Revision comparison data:
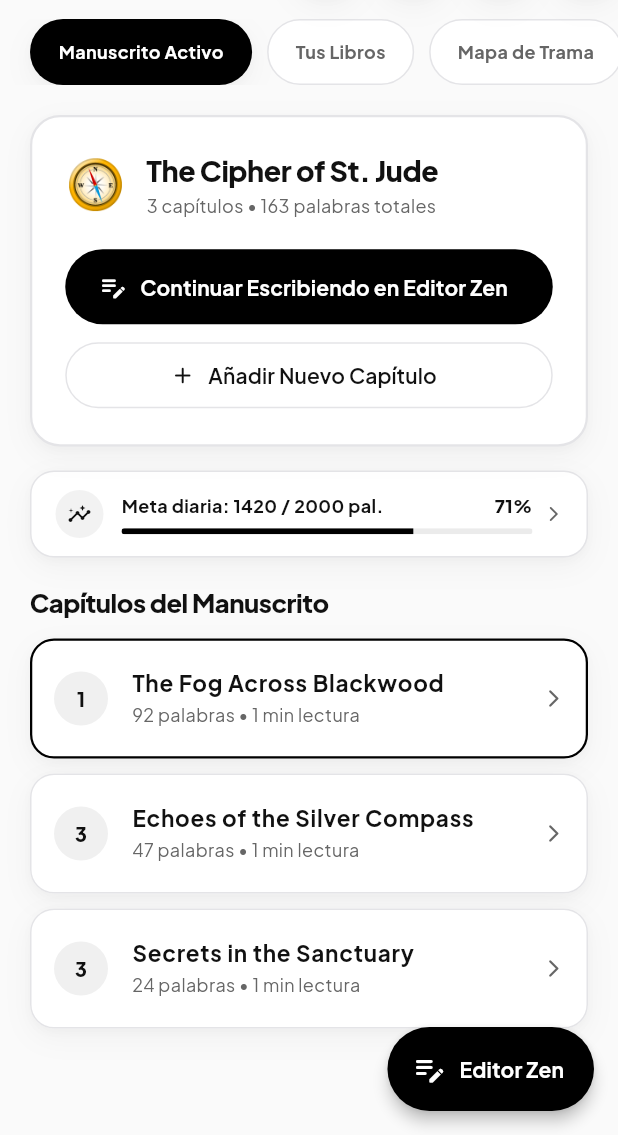
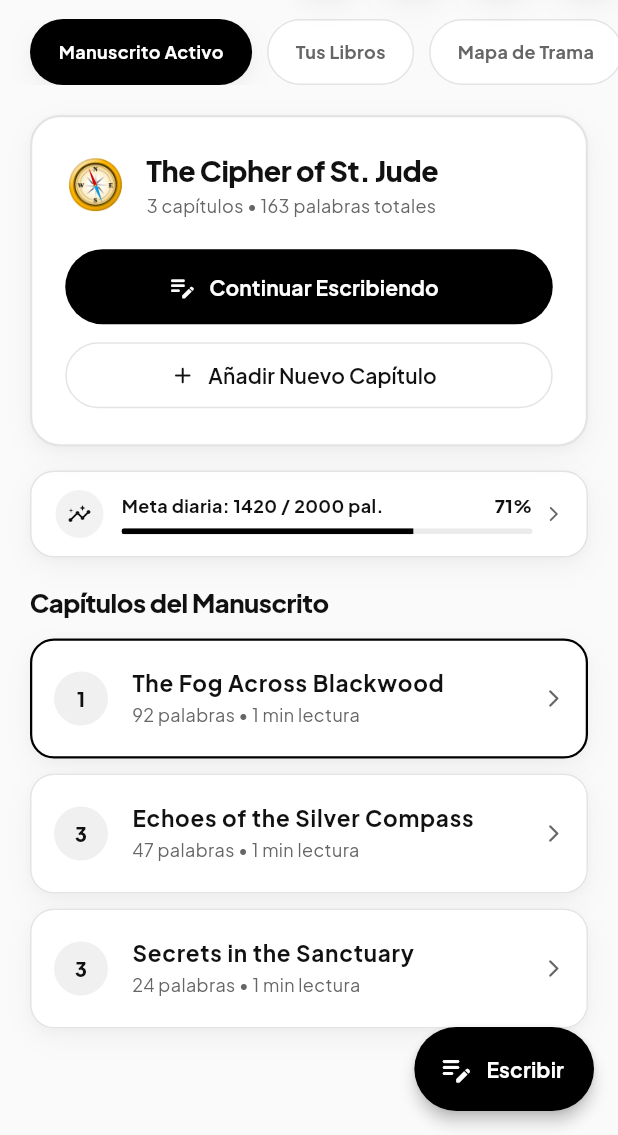
Before and after one commit to SamuelSHenriquezP/ink_wright, a Flutter app: the screen it shows after launch, on a phone screen of 412 x 824 dp, the part 101-1236 px from its top. Run offline on Flutter 3.47's test engine with Material 3 defaults, Android fonts, the light colour scheme and no system bars; our stand-ins replace flutter_animate, google_fonts.

Commit message:
style: reemplazar referencias a Zen por términos editoriales estándar (Escribir, Pantalla Completa, Editor)

```diff
--- a/lib/main.dart
+++ b/lib/main.dart
@@ -34,7 +34,7 @@
       child: Consumer<EditorController>(
         builder: (context, controller, _) {
           return MaterialApp(
-            title: 'InkWright Sanctuary',
+            title: 'InkWright Studio',
             debugShowCheckedModeBanner: false,
             themeMode: controller.isDarkMode ? ThemeMode.dark : ThemeMode.light,
             theme: AppTheme.lightTheme,
--- a/lib/screens/dashboard_screen.dart
+++ b/lib/screens/dashboard_screen.dart
@@ -536,7 +536,7 @@
                           ),
                           icon: const Icon(Icons.edit_note_rounded, size: 20),
                           label: const Text(
-                            'Continuar Escribiendo en Editor Zen',
+                            'Continuar Escribiendo',
                             style: TextStyle(fontSize: 14, fontWeight: FontWeight.w700),
                           ),
                           onPressed: () {
@@ -1030,7 +1030,7 @@
         ),
       ),
 
-      // FAB para ir directo al Editor Zen
+      // FAB para ir directo al Editor
       floatingActionButton: FloatingActionButton.extended(
         backgroundColor: isDark ? Colors.white : Colors.black,
         foregroundColor: isDark ? Colors.black : Colors.white,
@@ -1038,7 +1038,7 @@
         shape: RoundedRectangleBorder(borderRadius: BorderRadius.circular(30)),
         icon: const Icon(Icons.edit_note_rounded),
         label: const Text(
-          'Editor Zen',
+          'Escribir',
           style: TextStyle(fontSize: 14, fontWeight: FontWeight.w700),
         ),
         onPressed: () {
--- a/lib/widgets/keyboard_accessory_bar.dart
+++ b/lib/widgets/keyboard_accessory_bar.dart
@@ -206,8 +206,8 @@
           ),
 
           IconButton(
-            icon: Icon(Icons.self_improvement_rounded, size: 20, color: textPrimary),
-            tooltip: 'Modo Zen Libre de Distracciones',
+            icon: Icon(Icons.fullscreen_rounded, size: 22, color: textPrimary),
+            tooltip: 'Pantalla Completa',
             onPressed: onToggleZenMode,
             padding: EdgeInsets.zero,
             constraints: const BoxConstraints(minWidth: 32, minHeight: 32),
```
Also changed, not shown: lib/screens/zen_editor_screen.dart (+4 -3 lines).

Task goal
Please print every record exactly, leaving out the pictures.

Written solution
Before and after one commit to SamuelSHenriquezP/ink_wright, a Flutter app: the screen it shows after launch, on a phone screen of 412 x 824 dp, the part 101-1236 px from its top. Run offline on Flutter 3.47's test engine with Material 3 defaults, Android fonts, the light colour scheme and no system bars; our stand-ins replace flutter_animate, google_fonts.

Commit message:
style: reemplazar referencias a Zen por términos editoriales estándar (Escribir, Pantalla Completa, Editor)

```diff
--- a/lib/main.dart
+++ b/lib/main.dart
@@ -34,7 +34,7 @@
       child: Consumer<EditorController>(
         builder: (context, controller, _) {
           return MaterialApp(
-            title: 'InkWright Sanctuary',
+            title: 'InkWright Studio',
             debugShowCheckedModeBanner: false,
             themeMode: controller.isDarkMode ? ThemeMode.dark : ThemeMode.light,
             theme: AppTheme.lightTheme,
--- a/lib/screens/dashboard_screen.dart
+++ b/lib/screens/dashboard_screen.dart
@@ -536,7 +536,7 @@
                           ),
                           icon: const Icon(Icons.edit_note_rounded, size: 20),
                           label: const Text(
-                            'Continuar Escribiendo en Editor Zen',
+                            'Continuar Escribiendo',
                             style: TextStyle(fontSize: 14, fontWeight: FontWeight.w700),
                           ),
                           onPressed: () {
@@ -1030,7 +1030,7 @@
         ),
       ),
 
-      // FAB para ir directo al Editor Zen
+      // FAB para ir directo al Editor
       floatingActionButton: FloatingActionButton.extended(
         backgroundColor: isDark ? Colors.white : Colors.black,
         foregroundColor: isDark ? Colors.black : Colors.white,
@@ -1038,7 +1038,7 @@
         shape: RoundedRectangleBorder(borderRadius: BorderRadius.circular(30)),
         icon: const Icon(Icons.edit_note_rounded),
         label: const Text(
-          'Editor Zen',
+          'Escribir',
           style: TextStyle(fontSize: 14, fontWeight: FontWeight.w700),
         ),
         onPressed: () {
--- a/lib/widgets/keyboard_accessory_bar.dart
+++ b/lib/widgets/keyboard_accessory_bar.dart
@@ -206,8 +206,8 @@
           ),
 
           IconButton(
-            icon: Icon(Icons.self_improvement_rounded, size: 20, color: textPrimary),
-            tooltip: 'Modo Zen Libre de Distracciones',
+            icon: Icon(Icons.fullscreen_rounded, size: 22, color: textPrimary),
+            tooltip: 'Pantalla Completa',
             onPressed: onToggleZenMode,
             padding: EdgeInsets.zero,
             constraints: const BoxConstraints(minWidth: 32, minHeight: 32),
```
Also changed, not shown: lib/screens/zen_editor_screen.dart (+4 -3 lines).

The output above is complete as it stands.